**WHAT YOU WILL DO:** Set down all the records below, word for word.

-------- SUPPLIED DATA

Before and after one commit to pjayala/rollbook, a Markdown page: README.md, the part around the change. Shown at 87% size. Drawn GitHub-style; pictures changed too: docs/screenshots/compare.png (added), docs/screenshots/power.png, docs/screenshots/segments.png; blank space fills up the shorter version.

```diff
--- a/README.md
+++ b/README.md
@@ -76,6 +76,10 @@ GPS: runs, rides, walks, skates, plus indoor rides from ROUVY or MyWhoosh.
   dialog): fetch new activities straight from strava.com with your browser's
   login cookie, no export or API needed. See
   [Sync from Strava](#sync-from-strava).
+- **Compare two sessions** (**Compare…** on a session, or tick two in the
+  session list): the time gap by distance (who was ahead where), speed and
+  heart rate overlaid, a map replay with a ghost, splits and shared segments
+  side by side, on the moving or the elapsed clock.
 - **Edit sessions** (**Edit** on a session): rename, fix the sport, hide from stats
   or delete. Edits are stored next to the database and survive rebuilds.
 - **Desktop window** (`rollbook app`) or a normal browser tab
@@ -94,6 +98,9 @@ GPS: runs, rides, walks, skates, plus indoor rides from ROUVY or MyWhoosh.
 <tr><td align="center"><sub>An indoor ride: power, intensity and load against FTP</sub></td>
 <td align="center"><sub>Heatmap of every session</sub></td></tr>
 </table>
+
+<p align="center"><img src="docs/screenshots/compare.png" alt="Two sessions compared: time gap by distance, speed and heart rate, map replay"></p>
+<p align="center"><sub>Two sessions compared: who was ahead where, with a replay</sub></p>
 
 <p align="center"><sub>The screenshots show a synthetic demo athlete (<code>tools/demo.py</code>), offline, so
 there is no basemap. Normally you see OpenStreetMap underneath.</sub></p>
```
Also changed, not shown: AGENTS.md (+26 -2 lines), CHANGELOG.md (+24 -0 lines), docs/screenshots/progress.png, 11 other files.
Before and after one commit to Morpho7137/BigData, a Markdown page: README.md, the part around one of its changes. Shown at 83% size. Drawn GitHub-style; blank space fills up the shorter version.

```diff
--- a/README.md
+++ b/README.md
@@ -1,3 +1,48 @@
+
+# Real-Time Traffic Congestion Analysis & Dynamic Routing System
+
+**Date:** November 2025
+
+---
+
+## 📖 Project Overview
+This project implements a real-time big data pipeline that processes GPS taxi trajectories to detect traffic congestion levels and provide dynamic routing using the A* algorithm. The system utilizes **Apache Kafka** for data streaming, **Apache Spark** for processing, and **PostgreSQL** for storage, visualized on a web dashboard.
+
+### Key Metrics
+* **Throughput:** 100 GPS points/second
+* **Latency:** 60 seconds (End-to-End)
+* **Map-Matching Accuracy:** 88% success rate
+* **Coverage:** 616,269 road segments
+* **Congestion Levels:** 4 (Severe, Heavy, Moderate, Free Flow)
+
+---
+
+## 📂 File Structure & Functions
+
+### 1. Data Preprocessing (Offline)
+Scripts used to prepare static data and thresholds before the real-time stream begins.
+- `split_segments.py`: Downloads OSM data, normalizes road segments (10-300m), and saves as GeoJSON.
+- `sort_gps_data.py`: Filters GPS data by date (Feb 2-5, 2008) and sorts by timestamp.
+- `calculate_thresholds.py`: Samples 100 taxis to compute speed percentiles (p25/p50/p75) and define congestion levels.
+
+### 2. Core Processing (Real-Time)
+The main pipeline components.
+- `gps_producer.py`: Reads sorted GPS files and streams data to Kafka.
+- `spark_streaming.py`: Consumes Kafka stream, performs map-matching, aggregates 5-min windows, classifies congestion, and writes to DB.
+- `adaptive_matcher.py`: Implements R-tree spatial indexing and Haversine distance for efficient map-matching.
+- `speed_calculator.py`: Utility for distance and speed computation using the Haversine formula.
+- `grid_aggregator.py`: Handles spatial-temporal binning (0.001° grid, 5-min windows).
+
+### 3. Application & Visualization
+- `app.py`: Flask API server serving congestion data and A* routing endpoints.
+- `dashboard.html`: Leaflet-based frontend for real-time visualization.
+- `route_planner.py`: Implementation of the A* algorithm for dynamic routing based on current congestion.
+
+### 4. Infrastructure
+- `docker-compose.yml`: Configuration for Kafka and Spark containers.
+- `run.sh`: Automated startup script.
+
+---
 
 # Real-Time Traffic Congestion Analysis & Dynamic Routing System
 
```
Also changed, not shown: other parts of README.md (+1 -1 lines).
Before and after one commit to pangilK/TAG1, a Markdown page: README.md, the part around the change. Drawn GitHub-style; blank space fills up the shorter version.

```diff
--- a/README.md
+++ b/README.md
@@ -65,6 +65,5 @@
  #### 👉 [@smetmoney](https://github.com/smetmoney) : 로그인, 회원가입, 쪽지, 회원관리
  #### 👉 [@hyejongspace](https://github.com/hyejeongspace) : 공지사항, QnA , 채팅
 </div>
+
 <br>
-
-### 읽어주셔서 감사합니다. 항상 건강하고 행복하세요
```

----------------

**TASK RESPONSE:**
Before and after one commit to pjayala/rollbook, a Markdown page: README.md, the part around the change. Shown at 87% size. Drawn GitHub-style; pictures changed too: docs/screenshots/compare.png (added), docs/screenshots/power.png, docs/screenshots/segments.png; blank space fills up the shorter version.

```diff
--- a/README.md
+++ b/README.md
@@ -76,6 +76,10 @@ GPS: runs, rides, walks, skates, plus indoor rides from ROUVY or MyWhoosh.
   dialog): fetch new activities straight from strava.com with your browser's
   login cookie, no export or API needed. See
   [Sync from Strava](#sync-from-strava).
+- **Compare two sessions** (**Compare…** on a session, or tick two in the
+  session list): the time gap by distance (who was ahead where), speed and
+  heart rate overlaid, a map replay with a ghost, splits and shared segments
+  side by side, on the moving or the elapsed clock.
 - **Edit sessions** (**Edit** on a session): rename, fix the sport, hide from stats
   or delete. Edits are stored next to the database and survive rebuilds.
 - **Desktop window** (`rollbook app`) or a normal browser tab
@@ -94,6 +98,9 @@ GPS: runs, rides, walks, skates, plus indoor rides from ROUVY or MyWhoosh.
 <tr><td align="center"><sub>An indoor ride: power, intensity and load against FTP</sub></td>
 <td align="center"><sub>Heatmap of every session</sub></td></tr>
 </table>
+
+<p align="center"><img src="docs/screenshots/compare.png" alt="Two sessions compared: time gap by distance, speed and heart rate, map replay"></p>
+<p align="center"><sub>Two sessions compared: who was ahead where, with a replay</sub></p>
 
 <p align="center"><sub>The screenshots show a synthetic demo athlete (<code>tools/demo.py</code>), offline, so
 there is no basemap. Normally you see OpenStreetMap underneath.</sub></p>
```
Also changed, not shown: AGENTS.md (+26 -2 lines), CHANGELOG.md (+24 -0 lines), docs/screenshots/progress.png, 11 other files.
Before and after one commit to Morpho7137/BigData, a Markdown page: README.md, the part around one of its changes. Shown at 83% size. Drawn GitHub-style; blank space fills up the shorter version.

```diff
--- a/README.md
+++ b/README.md
@@ -1,3 +1,48 @@
+
+# Real-Time Traffic Congestion Analysis & Dynamic Routing System
+
+**Date:** November 2025
+
+---
+
+## 📖 Project Overview
+This project implements a real-time big data pipeline that processes GPS taxi trajectories to detect traffic congestion levels and provide dynamic routing using the A* algorithm. The system utilizes **Apache Kafka** for data streaming, **Apache Spark** for processing, and **PostgreSQL** for storage, visualized on a web dashboard.
+
+### Key Metrics
+* **Throughput:** 100 GPS points/second
+* **Latency:** 60 seconds (End-to-End)
+* **Map-Matching Accuracy:** 88% success rate
+* **Coverage:** 616,269 road segments
+* **Congestion Levels:** 4 (Severe, Heavy, Moderate, Free Flow)
+
+---
+
+## 📂 File Structure & Functions
+
+### 1. Data Preprocessing (Offline)
+Scripts used to prepare static data and thresholds before the real-time stream begins.
+- `split_segments.py`: Downloads OSM data, normalizes road segments (10-300m), and saves as GeoJSON.
+- `sort_gps_data.py`: Filters GPS data by date (Feb 2-5, 2008) and sorts by timestamp.
+- `calculate_thresholds.py`: Samples 100 taxis to compute speed percentiles (p25/p50/p75) and define congestion levels.
+
+### 2. Core Processing (Real-Time)
+The main pipeline components.
+- `gps_producer.py`: Reads sorted GPS files and streams data to Kafka.
+- `spark_streaming.py`: Consumes Kafka stream, performs map-matching, aggregates 5-min windows, classifies congestion, and writes to DB.
+- `adaptive_matcher.py`: Implements R-tree spatial indexing and Haversine distance for efficient map-matching.
+- `speed_calculator.py`: Utility for distance and speed computation using the Haversine formula.
+- `grid_aggregator.py`: Handles spatial-temporal binning (0.001° grid, 5-min windows).
+
+### 3. Application & Visualization
+- `app.py`: Flask API server serving congestion data and A* routing endpoints.
+- `dashboard.html`: Leaflet-based frontend for real-time visualization.
+- `route_planner.py`: Implementation of the A* algorithm for dynamic routing based on current congestion.
+
+### 4. Infrastructure
+- `docker-compose.yml`: Configuration for Kafka and Spark containers.
+- `run.sh`: Automated startup script.
+
+---
 
 # Real-Time Traffic Congestion Analysis & Dynamic Routing System
 
```
Also changed, not shown: other parts of README.md (+1 -1 lines).
Before and after one commit to pangilK/TAG1, a Markdown page: README.md, the part around the change. Drawn GitHub-style; blank space fills up the shorter version.

```diff
--- a/README.md
+++ b/README.md
@@ -65,6 +65,5 @@
  #### 👉 [@smetmoney](https://github.com/smetmoney) : 로그인, 회원가입, 쪽지, 회원관리
  #### 👉 [@hyejongspace](https://github.com/hyejeongspace) : 공지사항, QnA , 채팅
 </div>
+
 <br>
-
-### 읽어주셔서 감사합니다. 항상 건강하고 행복하세요
```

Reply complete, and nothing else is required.